HomeminewsNew Colour Imaging Modality for California FA UWF

New Colour Imaging Modality for California FA UWF

A new imaging modality has been added to Optos’ California FA optomap ultra-widefield (UWF) retinal imaging device to further assist eye care professionals (ECPs) in ocular disease management and treatment planning.

In addition to optomap colour rg (red/green), sensory red-free, choroidal, autofluorescence (AF), fluorescein angiography (FAF) and indocyanine green angiography (ICGA) modalities, the first ultra-widefield colour rgb (red/green/blue colour) image is captured simultaneously with the optomap colour rg image. Thus, the company said, “a single capture delivers two amazing colour ultra-widefield images”.

The new image modality, in addition to our clinically validated optomap colour rg images, provides additional retinal visualisation

Rob Kennedy, CEO of Optos, said “the optimised colour palette used in the new optomap ultra-widefield colour rgb image was created in close collaboration with eye care professionals.

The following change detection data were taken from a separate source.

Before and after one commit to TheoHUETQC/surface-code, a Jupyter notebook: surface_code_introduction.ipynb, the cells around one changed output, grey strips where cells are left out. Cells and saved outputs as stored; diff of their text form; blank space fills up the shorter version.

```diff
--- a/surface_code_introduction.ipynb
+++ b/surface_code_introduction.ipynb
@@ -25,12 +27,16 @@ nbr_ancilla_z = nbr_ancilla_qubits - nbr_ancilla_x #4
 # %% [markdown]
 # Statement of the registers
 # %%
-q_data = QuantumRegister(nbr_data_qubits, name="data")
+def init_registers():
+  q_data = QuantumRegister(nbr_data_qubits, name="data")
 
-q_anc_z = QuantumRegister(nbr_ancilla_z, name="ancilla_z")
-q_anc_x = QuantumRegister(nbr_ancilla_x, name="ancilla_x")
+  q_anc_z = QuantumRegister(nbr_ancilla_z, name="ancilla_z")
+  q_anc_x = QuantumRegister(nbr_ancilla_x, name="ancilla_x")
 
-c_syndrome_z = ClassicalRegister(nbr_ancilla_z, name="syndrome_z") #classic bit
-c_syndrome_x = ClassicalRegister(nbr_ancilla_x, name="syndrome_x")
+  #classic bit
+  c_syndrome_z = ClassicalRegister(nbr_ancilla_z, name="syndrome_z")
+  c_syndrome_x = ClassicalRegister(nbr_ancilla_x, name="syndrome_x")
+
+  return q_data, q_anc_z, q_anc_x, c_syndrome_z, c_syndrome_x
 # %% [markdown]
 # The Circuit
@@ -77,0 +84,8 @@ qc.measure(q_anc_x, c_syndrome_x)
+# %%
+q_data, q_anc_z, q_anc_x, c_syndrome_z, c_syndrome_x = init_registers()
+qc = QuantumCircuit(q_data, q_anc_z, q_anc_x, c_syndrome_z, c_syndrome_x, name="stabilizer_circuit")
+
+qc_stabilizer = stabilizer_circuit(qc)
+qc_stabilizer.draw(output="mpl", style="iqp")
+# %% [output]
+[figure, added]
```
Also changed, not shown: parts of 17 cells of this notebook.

The new image modality, in addition to our clinically validated optomap colour rg images, provides additional retinal visualisation to our customers as they manage their patient’s treatment and ongoing care.”

Positive Feedback at Ophthalmology Conferences

Optos said initial feedback from customers who saw the new image at the American Society of Cataract and Refractive Surgery (ASCRS) meeting was very positive.

Dr David Brown, from Retina Consultants of Texas, the lead author for a poster presented at The Association for Research in Vision and Ophthalmology (ARVO) said, “Optos imaging has revolutionised retina and is indispensable in the management of retinal vascular diseases. The optomap colour rgb is particularly impressive in its ability to discern holes in peripheral lattice degeneration and retinoschisis, which leads to immediate improvement to patient care.

“It is an exponential advancement in retinal imaging that will rapidly become the standard of care in our mutual fight against blindness”.

Prof Paulo Stanga, Director & Vitreoretinal Surgeon at The Retina Clinic, London added, “The newest ultra-widefield modality in California allows us to see a natural colour single capture ultra-widefield image. It has been exciting, in my day-to-day clinic, to see the improved detail of drusen in intermediate AMD (age-related macular degeneration) patients, better characterise them, and track their progression. We can easily visualise the extent and severity of a macular epiretinal membrane and better grade diabetic retinopathy. I cannot envision my retina clinics without the assistance of Optos technology.”

“Including a blue wavelength to an optomap ultra-widefield image is most helpful for capturing a record of that patient’s fundus biomicroscopy,” observed Dr Steve Bloom, a retina specialist at Bennett & Bloom Eye Centre, Kentucky. “Looking at these colour rgb ultra-widefield images makes me smile, and realise that in both health and disease, the retina remains a work of art.”